The Accelerating Universe: Probing Inflation & Dark Energy with the Radio/Microwave Sky
Two of the greatest mysteries in cosmology -- and indeed all of modern
physics -- involve the exponential growth of space: the inflationary
period of the early Universe, and the present-day Dark Energy-driven
expansion.
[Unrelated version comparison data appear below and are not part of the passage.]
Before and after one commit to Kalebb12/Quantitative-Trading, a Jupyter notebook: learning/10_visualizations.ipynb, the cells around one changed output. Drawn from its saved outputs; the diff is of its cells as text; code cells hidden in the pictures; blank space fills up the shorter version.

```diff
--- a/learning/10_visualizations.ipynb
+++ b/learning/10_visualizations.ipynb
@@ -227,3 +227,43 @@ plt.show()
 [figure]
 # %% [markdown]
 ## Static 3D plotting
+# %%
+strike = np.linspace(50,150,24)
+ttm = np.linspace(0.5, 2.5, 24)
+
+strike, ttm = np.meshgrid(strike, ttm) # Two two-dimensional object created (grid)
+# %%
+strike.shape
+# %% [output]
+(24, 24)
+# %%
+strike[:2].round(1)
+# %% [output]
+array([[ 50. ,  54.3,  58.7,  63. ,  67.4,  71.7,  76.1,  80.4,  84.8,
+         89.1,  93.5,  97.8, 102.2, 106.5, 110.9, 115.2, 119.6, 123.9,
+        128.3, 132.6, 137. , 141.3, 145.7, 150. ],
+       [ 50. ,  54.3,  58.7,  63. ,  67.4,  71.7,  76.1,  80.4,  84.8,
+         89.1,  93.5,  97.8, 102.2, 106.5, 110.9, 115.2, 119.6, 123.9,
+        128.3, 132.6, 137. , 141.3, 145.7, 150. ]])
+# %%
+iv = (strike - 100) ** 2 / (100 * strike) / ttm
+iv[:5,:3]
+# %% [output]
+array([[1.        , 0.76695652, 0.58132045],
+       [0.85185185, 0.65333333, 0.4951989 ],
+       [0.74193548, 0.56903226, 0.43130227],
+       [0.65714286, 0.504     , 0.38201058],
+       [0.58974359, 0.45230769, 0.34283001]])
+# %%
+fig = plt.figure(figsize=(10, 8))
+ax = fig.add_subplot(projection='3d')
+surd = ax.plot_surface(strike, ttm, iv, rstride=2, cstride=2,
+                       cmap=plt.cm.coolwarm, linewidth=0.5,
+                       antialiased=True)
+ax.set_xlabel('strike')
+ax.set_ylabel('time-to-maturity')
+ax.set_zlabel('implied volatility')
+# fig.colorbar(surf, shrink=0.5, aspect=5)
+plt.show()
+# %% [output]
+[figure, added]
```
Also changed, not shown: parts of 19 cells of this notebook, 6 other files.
Recent technological advances are fuelling the exploration of
these twin phenomena, allowing precise measurements spanning broad swaths
of the observable Universe.
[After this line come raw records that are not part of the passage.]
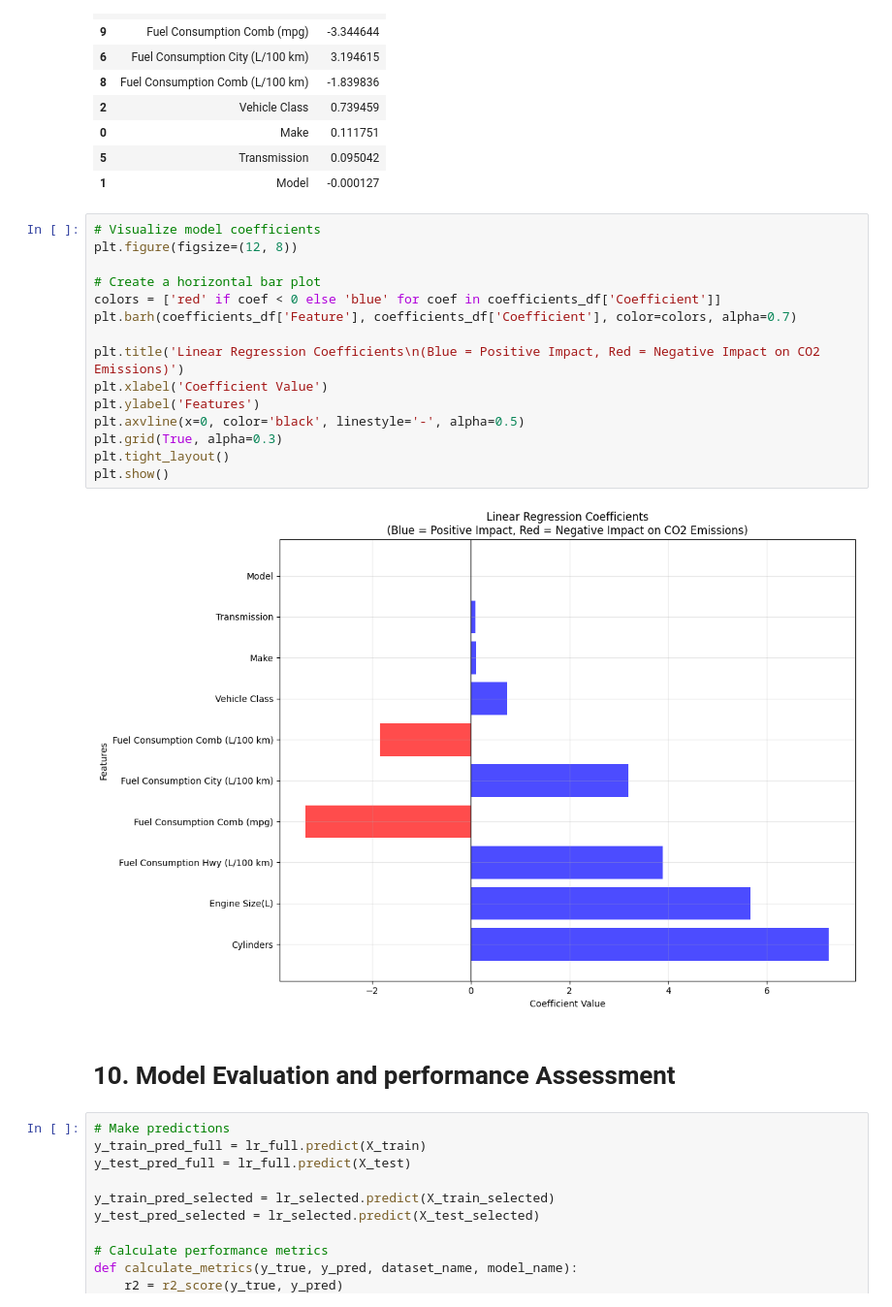
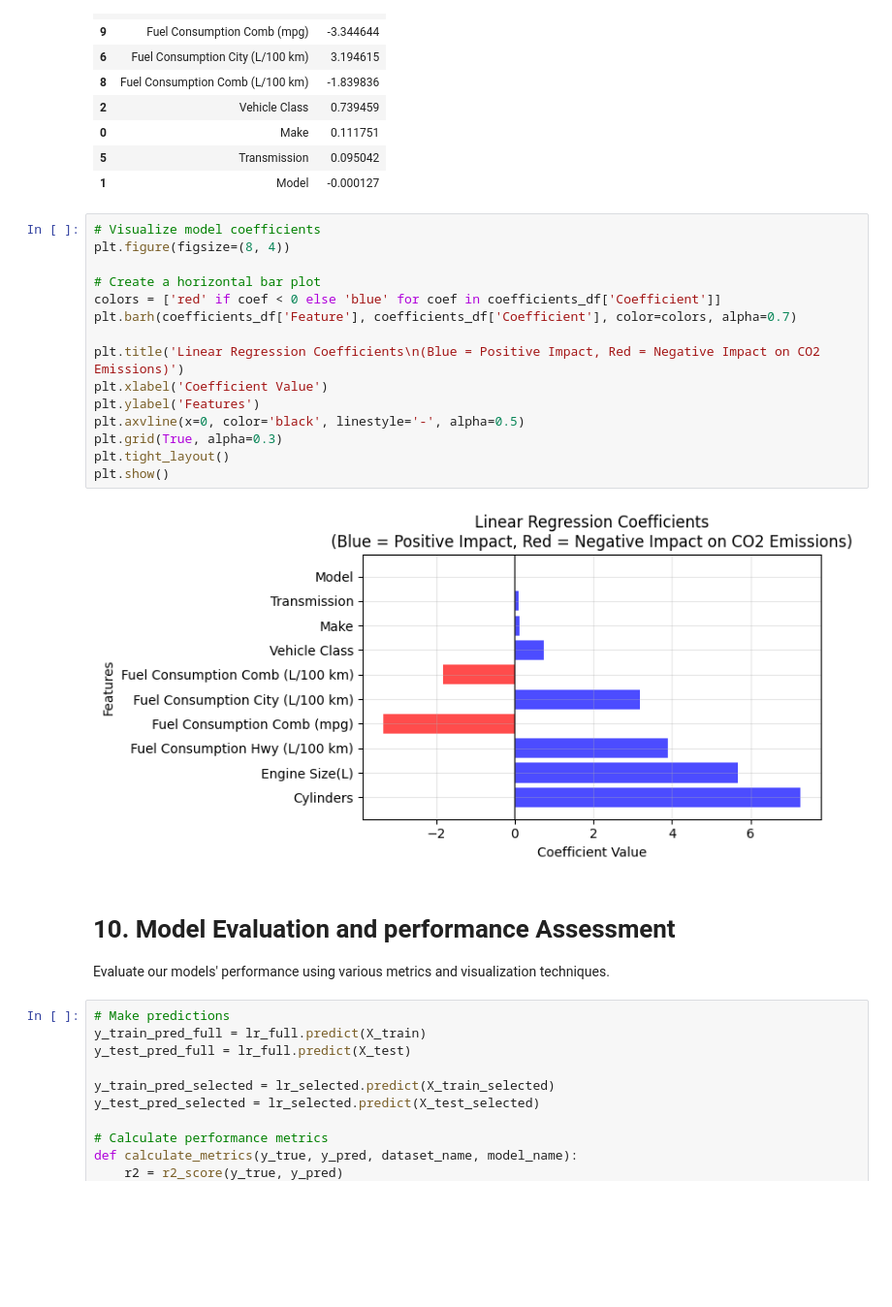
Before and after one commit to Shivappa/AL-ML-CO2-Emission, a Jupyter notebook: co2emission.ipynb, the cells around one changed output. Shown at 97% size. Cells and saved outputs as stored; diff of their text form; blank space fills up the shorter version.

```diff
--- a/co2emission.ipynb
+++ b/co2emission.ipynb
@@ -481,23 +464,24 @@ display(coefficients_df)
 | 1 | Model | -0.000127 |
 # %%
 # Visualize model coefficients
-plt.figure(figsize=(12, 8))
+plt.figure(figsize=(8, 4))
 
 # Create a horizontal bar plot
 colors = ['red' if coef < 0 else 'blue' for coef in coefficients_df['Coefficient']]
 plt.barh(coefficients_df['Feature'], coefficients_df['Coefficient'], color=colors, alpha=0.7)
 
 plt.title('Linear Regression Coefficients\n(Blue = Positive Impact, Red = Negative Impact on CO2 Emissions)')
 plt.xlabel('Coefficient Value')
 plt.ylabel('Features')
 plt.axvline(x=0, color='black', linestyle='-', alpha=0.5)
 plt.grid(True, alpha=0.3)
 plt.tight_layout()
 plt.show()
 # %% [output]
-[figure, old version]
+[figure, new version]
 # %% [markdown]
 # 10. Model Evaluation and performance Assessment
+Evaluate our models' performance using various metrics and visualization techniques.
 # %%
 # Make predictions
 y_train_pred_full = lr_full.predict(X_train)
```
Also changed, not shown: parts of 29 cells of this notebook.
The 10m South Pole Telescope (SPT) has surveyed a 2500 deg^2 patch
of the southern microwave sky, and has already yielded considerable
insights into these periods of expansion: measurements of the angular
power spectrum of the CMB are beginning to constrain models of inflation,
while growth-of-structure measurements, probed through the evolution of
the galaxy cluster population, now constrain the behaviour of Dark Energy.
I'll discuss these results, as well as prospects for a pair of new
experiments: a polarization-sensitive upgrade to SPT, which will precisely
measure the polarized properties of the CMB, potentially detecting the
"smoking gun" of inflation, the imprint of primordial gravity waves; and
the Canadian Hydrogen Intensity Mapping Experiment (CHIME), which is poised
to take a global lead on mapping the large scale structure of the Universe,
thereby precisely measuring the Dark Energy-driven expansion of space.
|Date: ||Tuesday, 13 March 2012|
|Where: ||McGill University|
| ||Ernest Rutherford Physics Building, R.E. Bell Conference Room (room 103)|
|Contact: ||Robert Rutledge|